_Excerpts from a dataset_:

• • •

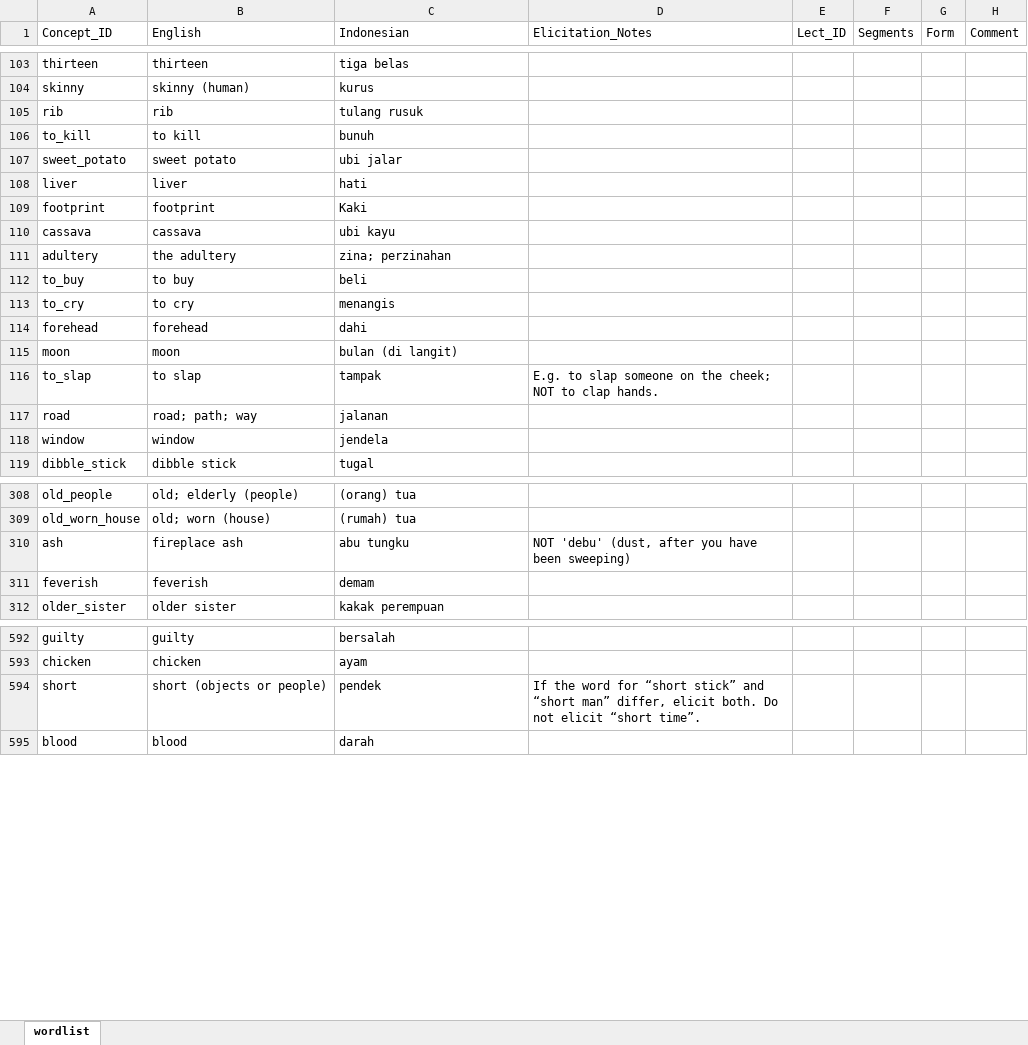
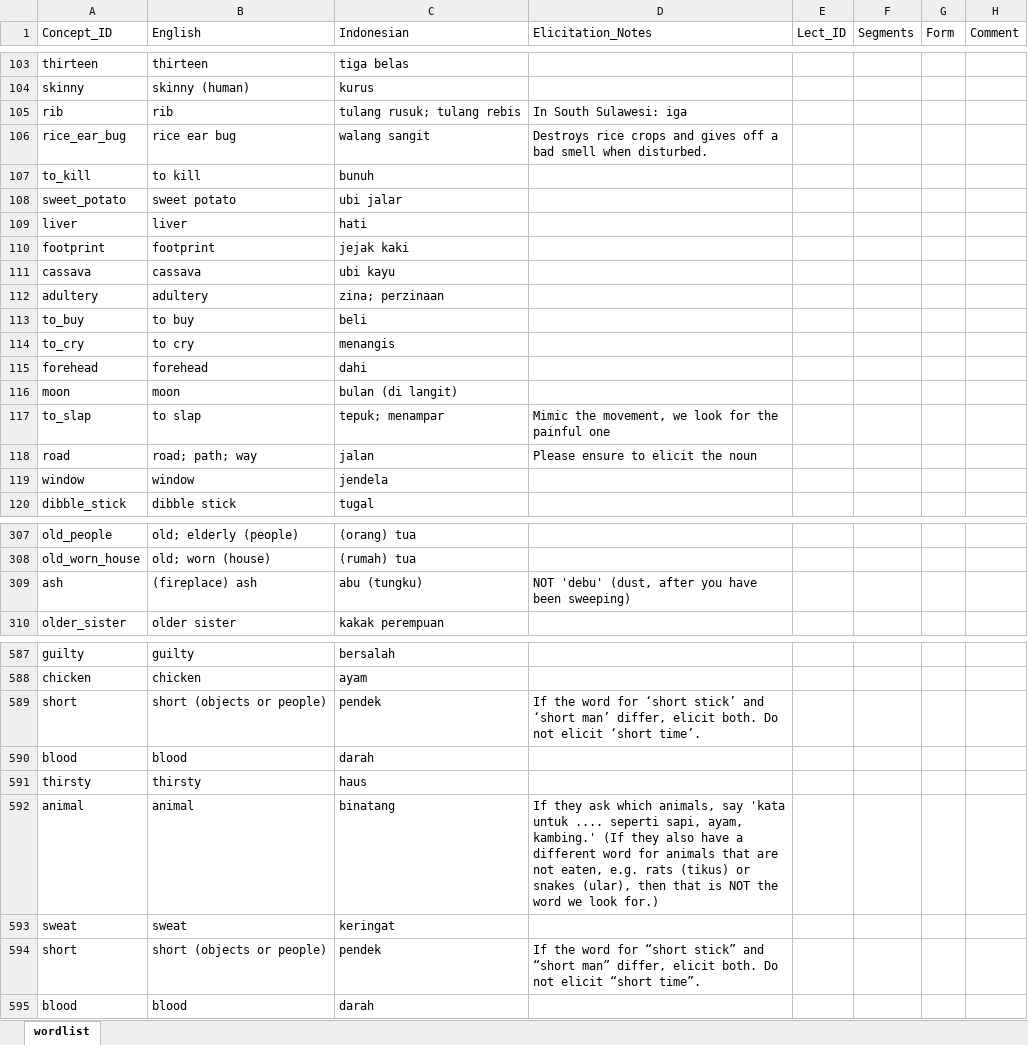
Before and after one commit to lessersunda/LanguageTemplate, an Excel workbook: 5 - wordlist created from original source/wordlist.xlsx, sheet wordlist, drawn as a sheet; only a part is shown, gaps mark what is left out; values as stored, in another font and other column widths than the file's, no borders; removed rows and columns are numbered as before the commit, all else as after; the diff covers the shown part only; the diff names each change by its address in the sheet, - before the commit and + after, or states it on an @@ line.

```diff
--- a/5 - wordlist created from original source/wordlist.xlsx (sheet wordlist)
+++ b/5 - wordlist created from original source/wordlist.xlsx (sheet wordlist)
-C105 (Indonesian): tulang rusuk
+C105 (Indonesian): tulang rusuk; tulang rebis
-D105 (Elicitation_Notes): (empty)
+D105 (Elicitation_Notes): In South Sulawesi: iga
+row 106: rice_ear_bug | rice ear bug | walang sangit | Destroys rice crops and gives off a bad smell when disturbed.
-C110 (Indonesian): Kaki
+C110 (Indonesian): jejak kaki
-B112 (English): the adultery
+B112 (English): adultery
-C112 (Indonesian): zina; perzinahan
+C112 (Indonesian): zina; perzinaan
-C117 (Indonesian): tampak
+C117 (Indonesian): tepuk; menampar
-D117 (Elicitation_Notes): E.g. to slap someone on the cheek; NOT to clap hands.
+D117 (Elicitation_Notes): Mimic the movement, we look for the painful one
-C118 (Indonesian): jalanan
+C118 (Indonesian): jalan
-D118 (Elicitation_Notes): (empty)
+D118 (Elicitation_Notes): Please ensure to elicit the noun
-B309 (English): fireplace ash
+B309 (English): (fireplace) ash
-C309 (Indonesian): abu tungku
+C309 (Indonesian): abu (tungku)
-row 311: feverish | feverish | demam
+row 589: short | short (objects or people) | pendek | If the word for ‘short stick’ and ‘short man’ differ, elicit both. Do not elicit ‘short time’.
+row 590: blood | blood | darah
+row 591: thirsty | thirsty | haus
+row 592: animal | animal | binatang | If they ask which animals, say 'kata untuk .... seperti sapi, ayam, kambing.' (If they also have a different word for animals that are not eaten, e.g. rats (tikus) or snakes (ular), then that is NOT the word we look for.)
+row 593: sweat | sweat | keringat
```
Also changed, not shown: 2 added rows, 7 removed rows and 100 edited cells elsewhere in this sheet, formulas that keep their value, 1 other file.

• • •

_YOUR ASSIGNMENT_: The records above, minus their pictures, are to be returned word for word.

_RESULT_:
Before and after one commit to lessersunda/LanguageTemplate, an Excel workbook: 5 - wordlist created from original source/wordlist.xlsx, sheet wordlist, drawn as a sheet; only a part is shown, gaps mark what is left out; values as stored, in another font and other column widths than the file's, no borders; removed rows and columns are numbered as before the commit, all else as after; the diff covers the shown part only; the diff names each change by its address in the sheet, - before the commit and + after, or states it on an @@ line.

```diff
--- a/5 - wordlist created from original source/wordlist.xlsx (sheet wordlist)
+++ b/5 - wordlist created from original source/wordlist.xlsx (sheet wordlist)
-C105 (Indonesian): tulang rusuk
+C105 (Indonesian): tulang rusuk; tulang rebis
-D105 (Elicitation_Notes): (empty)
+D105 (Elicitation_Notes): In South Sulawesi: iga
+row 106: rice_ear_bug | rice ear bug | walang sangit | Destroys rice crops and gives off a bad smell when disturbed.
-C110 (Indonesian): Kaki
+C110 (Indonesian): jejak kaki
-B112 (English): the adultery
+B112 (English): adultery
-C112 (Indonesian): zina; perzinahan
+C112 (Indonesian): zina; perzinaan
-C117 (Indonesian): tampak
+C117 (Indonesian): tepuk; menampar
-D117 (Elicitation_Notes): E.g. to slap someone on the cheek; NOT to clap hands.
+D117 (Elicitation_Notes): Mimic the movement, we look for the painful one
-C118 (Indonesian): jalanan
+C118 (Indonesian): jalan
-D118 (Elicitation_Notes): (empty)
+D118 (Elicitation_Notes): Please ensure to elicit the noun
-B309 (English): fireplace ash
+B309 (English): (fireplace) ash
-C309 (Indonesian): abu tungku
+C309 (Indonesian): abu (tungku)
-row 311: feverish | feverish | demam
+row 589: short | short (objects or people) | pendek | If the word for ‘short stick’ and ‘short man’ differ, elicit both. Do not elicit ‘short time’.
+row 590: blood | blood | darah
+row 591: thirsty | thirsty | haus
+row 592: animal | animal | binatang | If they ask which animals, say 'kata untuk .... seperti sapi, ayam, kambing.' (If they also have a different word for animals that are not eaten, e.g. rats (tikus) or snakes (ular), then that is NOT the word we look for.)
+row 593: sweat | sweat | keringat
```
Also changed, not shown: 2 added rows, 7 removed rows and 100 edited cells elsewhere in this sheet, formulas that keep their value, 1 other file.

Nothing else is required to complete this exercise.